⟨
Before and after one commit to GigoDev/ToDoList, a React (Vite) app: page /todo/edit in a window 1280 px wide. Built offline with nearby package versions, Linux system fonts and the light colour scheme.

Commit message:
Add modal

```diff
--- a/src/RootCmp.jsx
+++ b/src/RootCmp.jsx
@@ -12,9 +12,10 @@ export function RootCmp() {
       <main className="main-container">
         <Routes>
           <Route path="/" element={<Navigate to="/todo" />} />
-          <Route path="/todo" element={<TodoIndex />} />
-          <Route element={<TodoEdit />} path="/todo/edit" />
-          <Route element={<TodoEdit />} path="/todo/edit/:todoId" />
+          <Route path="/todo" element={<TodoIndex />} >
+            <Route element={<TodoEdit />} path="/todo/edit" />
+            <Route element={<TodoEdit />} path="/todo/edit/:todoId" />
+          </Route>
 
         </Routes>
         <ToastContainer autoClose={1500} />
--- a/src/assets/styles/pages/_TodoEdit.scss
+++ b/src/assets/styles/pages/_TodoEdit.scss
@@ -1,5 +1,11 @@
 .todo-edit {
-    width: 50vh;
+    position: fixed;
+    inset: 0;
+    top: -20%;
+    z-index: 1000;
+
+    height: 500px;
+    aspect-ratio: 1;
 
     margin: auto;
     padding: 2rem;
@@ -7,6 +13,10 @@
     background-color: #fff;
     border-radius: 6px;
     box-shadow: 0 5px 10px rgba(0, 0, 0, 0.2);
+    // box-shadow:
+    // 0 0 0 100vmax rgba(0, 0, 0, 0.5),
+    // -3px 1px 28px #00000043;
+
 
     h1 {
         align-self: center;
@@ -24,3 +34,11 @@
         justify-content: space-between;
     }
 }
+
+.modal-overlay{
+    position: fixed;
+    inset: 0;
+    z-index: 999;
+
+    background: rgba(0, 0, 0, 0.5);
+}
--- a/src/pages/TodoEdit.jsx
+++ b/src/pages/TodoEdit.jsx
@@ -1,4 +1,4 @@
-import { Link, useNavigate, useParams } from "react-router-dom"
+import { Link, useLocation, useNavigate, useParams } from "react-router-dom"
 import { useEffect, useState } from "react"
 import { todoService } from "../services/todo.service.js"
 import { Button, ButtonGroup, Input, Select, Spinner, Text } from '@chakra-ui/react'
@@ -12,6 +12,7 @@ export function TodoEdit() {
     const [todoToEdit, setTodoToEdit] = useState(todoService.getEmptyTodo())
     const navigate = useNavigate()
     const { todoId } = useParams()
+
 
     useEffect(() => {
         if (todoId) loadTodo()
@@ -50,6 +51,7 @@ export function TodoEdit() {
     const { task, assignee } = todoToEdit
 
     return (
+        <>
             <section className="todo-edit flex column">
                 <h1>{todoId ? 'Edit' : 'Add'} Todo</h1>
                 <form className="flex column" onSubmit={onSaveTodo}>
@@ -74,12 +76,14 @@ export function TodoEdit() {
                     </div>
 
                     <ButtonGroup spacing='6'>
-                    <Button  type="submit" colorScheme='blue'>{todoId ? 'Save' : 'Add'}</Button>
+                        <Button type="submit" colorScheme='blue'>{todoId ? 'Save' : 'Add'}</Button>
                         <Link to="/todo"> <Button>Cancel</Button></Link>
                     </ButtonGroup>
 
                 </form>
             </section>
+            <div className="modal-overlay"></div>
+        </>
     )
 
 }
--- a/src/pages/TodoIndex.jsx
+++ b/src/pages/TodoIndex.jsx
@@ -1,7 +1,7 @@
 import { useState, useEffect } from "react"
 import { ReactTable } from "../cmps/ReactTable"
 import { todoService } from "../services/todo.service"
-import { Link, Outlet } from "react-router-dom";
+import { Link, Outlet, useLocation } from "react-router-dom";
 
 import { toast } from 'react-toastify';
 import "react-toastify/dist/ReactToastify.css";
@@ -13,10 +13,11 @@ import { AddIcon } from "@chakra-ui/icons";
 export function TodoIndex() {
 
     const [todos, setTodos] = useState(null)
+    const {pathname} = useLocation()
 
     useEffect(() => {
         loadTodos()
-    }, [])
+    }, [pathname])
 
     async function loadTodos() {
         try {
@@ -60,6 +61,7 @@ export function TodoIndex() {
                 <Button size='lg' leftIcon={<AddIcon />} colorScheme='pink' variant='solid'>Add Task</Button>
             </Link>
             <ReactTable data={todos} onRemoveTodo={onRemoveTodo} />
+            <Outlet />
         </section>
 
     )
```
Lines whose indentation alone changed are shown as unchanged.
⟩
Assignment: Pull each line holding "function" out of the listing.

Written reply:
@@ -12,9 +12,10 @@ export function RootCmp() {
@@ -12,6 +12,7 @@ export function TodoEdit() {
@@ -50,6 +51,7 @@ export function TodoEdit() {
@@ -74,12 +76,14 @@ export function TodoEdit() {
 export function TodoIndex() {
     async function loadTodos() {
@@ -60,6 +61,7 @@ export function TodoIndex() {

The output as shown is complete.